A Brief Description of Osgood-Schlatter
Osgood-Schlatter is a musculoskeletal condition seen in children and adolescents. This condition is characterized by inflammation just below the knees where the patellar tendon attaches to tibia.1 This inflammation tends to cause pain and restricts activities that children normally like to do like playing, hopping, jumping. The symptoms of Osgood-Schlatter are most predominant during growth spurts when there are significant changes occurring in the tendons, bones, and muscles simultaneously. During these times, any increase in activity like playing, jumping, running puts increased stress on the kneecap and causes more pain and prevents such children from partaking in any athletic activity or other games which puts excessive stress on the knees. Usually children who are active and are involved in sporting activities mostly get affected with Osgood-Schlatter, although less active children may also at times have this problem.
The mainstay of treatment for Osgood-Schlatter is simple rest and taking over the counter pain medications along with aggressive stretching and strengthening exercises till the time the symptoms abate and allows the child to go back to regular activities.
How Long Does It Take For Osgood Schlatter To Go Away?
Majority of the symptoms of Osgood-Schlatter tend to go away once the child stops growing. This happens usually when the child attains puberty, which is around age 14 for girls and age 16 for boys when the Osgood-Schlatter often goes away. However, till the child attains puberty he or she will need to restrict activities that may put excessive strain on the knees and cause pain due to Osgood Schlatter. Even after attaining puberty some children may have a visible bump as a remnant of Osgood Schlatter disease, even though there will be no pain. Once the symptoms of Osgood-Schlatter resolve, then the child will have to do aggressive stretching and strengthening in order to heal the knee.
A knee brace may also be of value in helping with the symptoms of Osgood-Schlatter.

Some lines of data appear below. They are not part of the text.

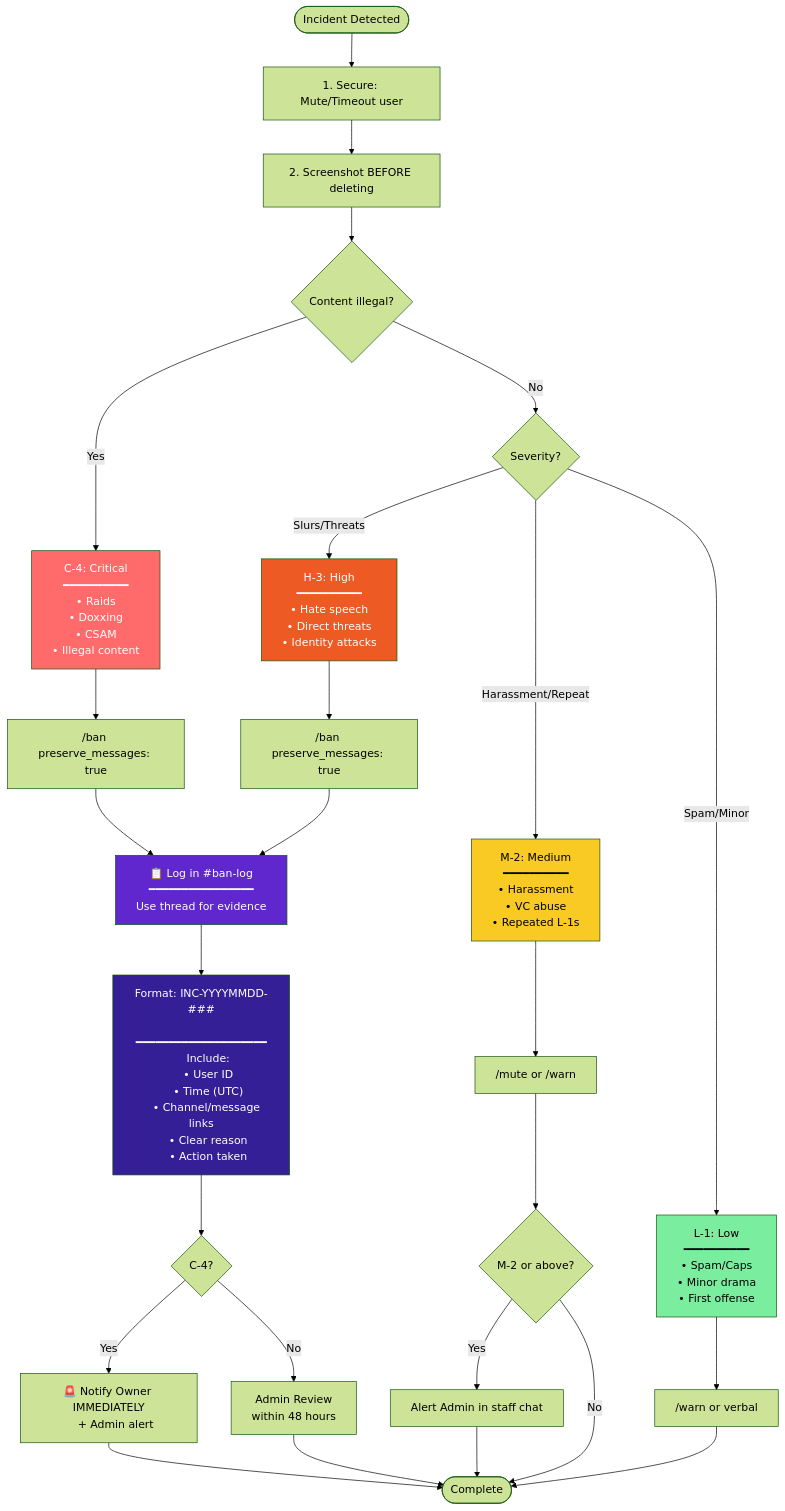
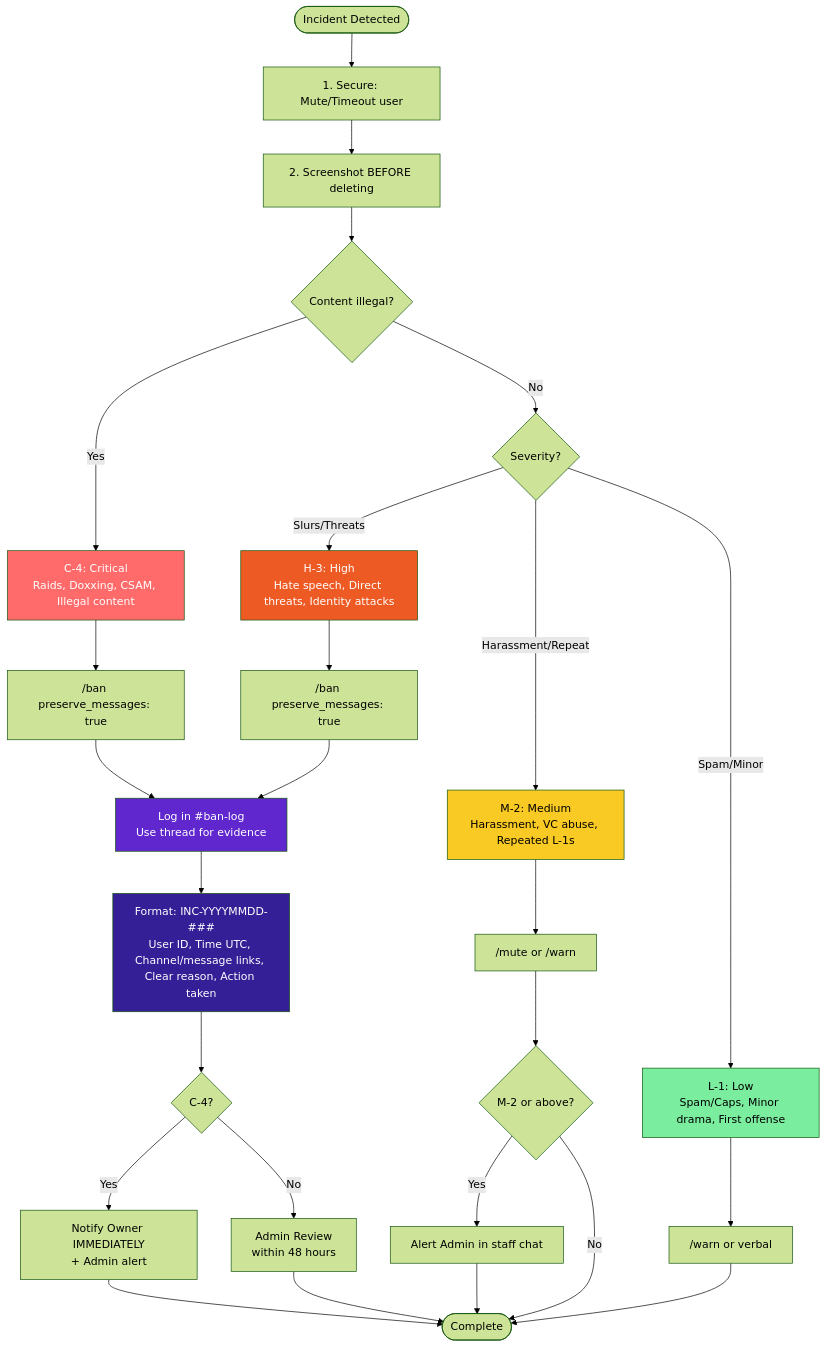
The diagram in docs/MOD-HANDBOOK.md (watchthelight/pawtropolis-tech), drawn with Mermaid (forest theme) before and after one commit.

Commit message:
docs(mod-handbook): fix mermaid render on GitHub
Decision-flow diagram had multi-line node labels with literal newlines
plus bullet/box-drawing characters inside [...] shapes. GitHub's mermaid
renderer (v9+) handles those poorly and bailed out with
"Cannot read properties of undefined (reading 'render')".

Collapsed each label to a single line and used <br/> for line breaks
between the rank header and the bullet list. Stripped the heavy ━ box-
drawing rule and the inline emojis on log/notify nodes — the styled
fills and node shapes carry the visual hierarchy.

Reported by Justy in staff chat.

````diff
--- a/docs/MOD-HANDBOOK.md
+++ b/docs/MOD-HANDBOOK.md
@@ -359,73 +359,45 @@
 ```mermaid
 flowchart TD
     START([Incident Detected]) --> SECURE[1. Secure: Mute/Timeout user]
     SECURE --> SCREEN[2. Screenshot BEFORE deleting]
     SCREEN --> Q1{Content illegal?}
 
-    Q1 -->|Yes| C4["C-4: Critical
-    ━━━━━━━━━━
-    • Raids
-    • Doxxing
-    • CSAM
-    • Illegal content"]
+    Q1 -->|Yes| C4["C-4: Critical<br/>Raids, Doxxing, CSAM, Illegal content"]
     Q1 -->|No| Q2{Severity?}
 
-    Q2 -->|Slurs/Threats| H3["H-3: High
-    ━━━━━━━━━━
-    • Hate speech
-    • Direct threats
-    • Identity attacks"]
-    Q2 -->|Harassment/Repeat| M2["M-2: Medium
-    ━━━━━━━━━━
-    • Harassment
-    • VC abuse
-    • Repeated L-1s"]
-    Q2 -->|Spam/Minor| L1["L-1: Low
-    ━━━━━━━━━━
-    • Spam/Caps
-    • Minor drama
-    • First offense"]
+    Q2 -->|Slurs/Threats| H3["H-3: High<br/>Hate speech, Direct threats, Identity attacks"]
+    Q2 -->|Harassment/Repeat| M2["M-2: Medium<br/>Harassment, VC abuse, Repeated L-1s"]
+    Q2 -->|Spam/Minor| L1["L-1: Low<br/>Spam/Caps, Minor drama, First offense"]
 
     C4 --> BAN1["/ban preserve_messages: true"]
     H3 --> BAN2["/ban preserve_messages: true"]
     M2 --> MUTE["/mute or /warn"]
     L1 --> WARN["/warn or verbal"]
 
-    BAN1 --> LOG["📋 Log in #ban-log
-    ━━━━━━━━━━━━━━━━
-    Use thread for evidence"]
+    BAN1 --> LOG["Log in #ban-log<br/>Use thread for evidence"]
     BAN2 --> LOG
 
-    LOG --> FORMAT["Format: INC-YYYYMMDD-###
-    ━━━━━━━━━━━━━━━━━━━━
-    Include:
-    • User ID
-    • Time (UTC)
-    • Channel/message links
-    • Clear reason
-    • Action taken"]
+    LOG --> FORMAT["Format: INC-YYYYMMDD-###<br/>User ID, Time UTC, Channel/message links, Clear reason, Action taken"]
 
     FORMAT --> OWNER{C-4?}
 
-    OWNER -->|Yes| NOTIFY["🚨 Notify Owner IMMEDIATELY
-    + Admin alert"]
-    OWNER -->|No| REVIEW["Admin Review
-    within 48 hours"]
+    OWNER -->|Yes| NOTIFY["Notify Owner IMMEDIATELY<br/>+ Admin alert"]
+    OWNER -->|No| REVIEW["Admin Review<br/>within 48 hours"]
 
     MUTE --> ESCALATE{M-2 or above?}
     WARN --> DONE([Complete])
 
     ESCALATE -->|Yes| ADMIN[Alert Admin in staff chat]
     ESCALATE -->|No| DONE
 
     NOTIFY --> DONE
     REVIEW --> DONE
     ADMIN --> DONE
 
     style C4 fill:#ff6b6b,color:#fff
     style H3 fill:#ee5a24,color:#fff
     style M2 fill:#f9ca24,color:#000
     style L1 fill:#7bed9f,color:#000
     style LOG fill:#5f27cd,color:#fff
     style FORMAT fill:#341f97,color:#fff
 ```
````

In some cases, the symptoms of Osgood-Schlatter may linger on till adulthood, but such cases are rare.
In conclusion, Osgood-Schlatter is a musculoskeletal condition seen in children where there is inflammation around the kneecap which results in pain and restriction of activities. The symptoms of this condition usually flare during the time of growth spurts. Osgood-Schlatter tend to go away or resolve when the child attains puberty, which is around age 14 for girls and 16 for boys and thus it takes for a child to attain puberty before you get rid of Osgood-Schlatter for good.